That's the philosophy many modern software development teams embrace. Rather than isolate responsibility for innovation in a specialized group, every developer is encouraged to contribute fresh ideas to the team and to pursue, within reason, intriguing new possibilities as an integral part of accomplishing his or her work. This plants more seeds of discovery, and it makes people's jobs more interesting and fulfilling.
Marketing can benefit from this democratized model of innovation as well.
Although in larger companies it may make sense to have dedicated individuals or teams who are focused on particular emerging businesses and touchpoints—through an innovation center or a marketing lab—any company can construct a much broader innovation group by allocating time and money for exploratory activities across existing marketing teams.
Committing that time and money across a team can be a hard choice but a valuable one.
Because modern marketing has become so operationally intense—there is always more to do than hours in the day—it's tempting to manage our teams at close to 100 percent capacity with the work of the status quo. We can easily end up with little or no slack in our schedules.

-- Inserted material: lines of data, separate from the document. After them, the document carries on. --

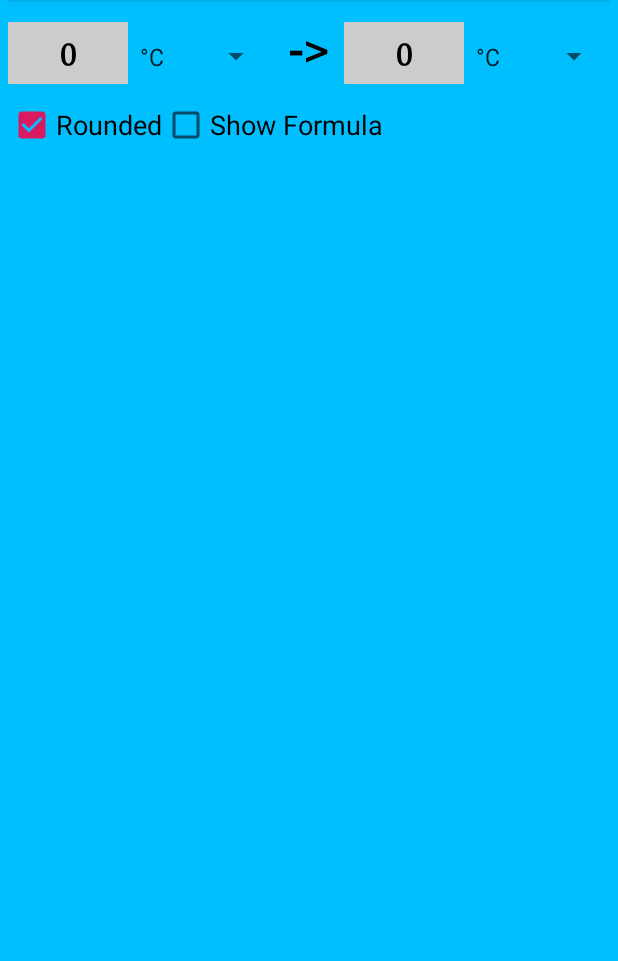
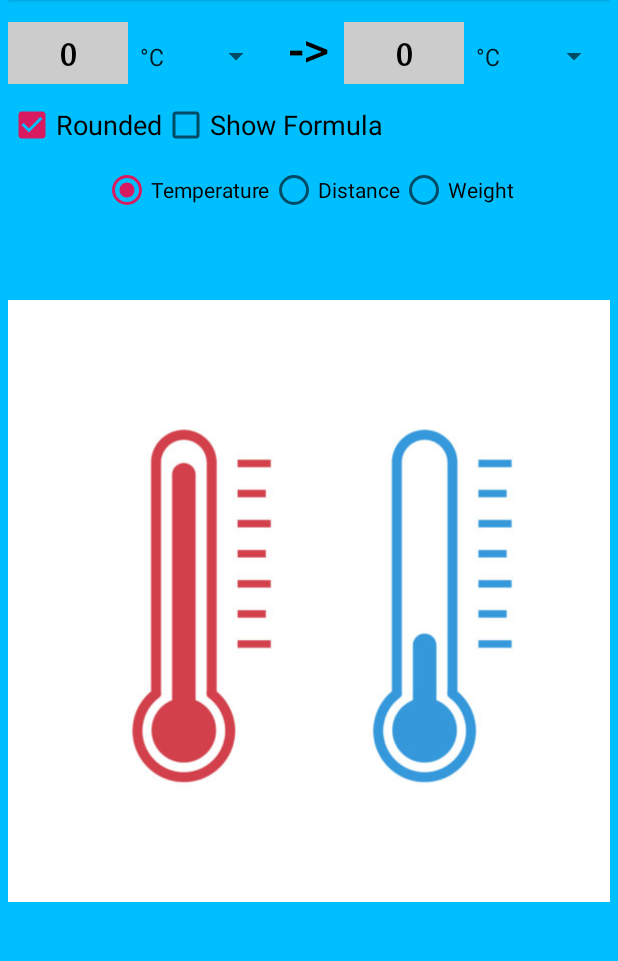
Before and after one commit to gaizkazaqhariou/Task1-BasicApp, an Android app: the screen it shows after launch (MainActivity), on a phone screen of 412 x 824 dp, the part 251-1212 px from its top. Run offline under Robolectric (Android 15) with nearby library versions, the phone set to English and light mode, and no system bars.

Commit message:
complete task 7

```diff
--- a/app/src/main/res/layout/activity_main.xml
+++ b/app/src/main/res/layout/activity_main.xml
@@ -135,4 +135,44 @@
 
     </LinearLayout>
 
+    <RadioGroup
+        android:id="@+id/radioGroup"
+        android:layout_width="match_parent"
+        android:layout_height="wrap_content"
+        android:layout_below="@+id/child2"
+        android:layout_marginTop="5pt"
+        android:gravity="center"
+        android:orientation="horizontal">
+
+        <RadioButton
+            android:id="@+id/rbTemp"
+            android:layout_width="wrap_content"
+            android:layout_height="wrap_content"
+            android:checked="true"
+            android:text="@string/rbTemp" />
+
+        <RadioButton
+            android:id="@+id/rbDist"
+            android:layout_width="wrap_content"
+            android:layout_height="wrap_content"
+            android:text="@string/rbDist" />
+
+        <RadioButton
+            android:id="@+id/rbWeight"
+            android:layout_width="wrap_content"
+            android:layout_height="wrap_content"
+            android:text="@string/rbWeight" />
+
+    </RadioGroup>
+
+    <ImageView
+        android:id="@+id/imgFormula"
+        android:layout_width="match_parent"
+        android:layout_height="match_parent"
+        android:layout_below="@+id/radioGroup"
+        android:layout_centerHorizontal="true"
+        android:layout_marginTop="1pt"
+        android:src="@drawable/temperature"
+        android:visibility="visible" />
+
 </RelativeLayout>
```
Also changed, not shown: app/src/main/res/drawable/temperature.jpg (added), 1 other file.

Many people have tried to run software teams that way too. It's appealing to squeeze out as much heads-down work as possible for short-term gains without wasting time, so to speak, on things that ...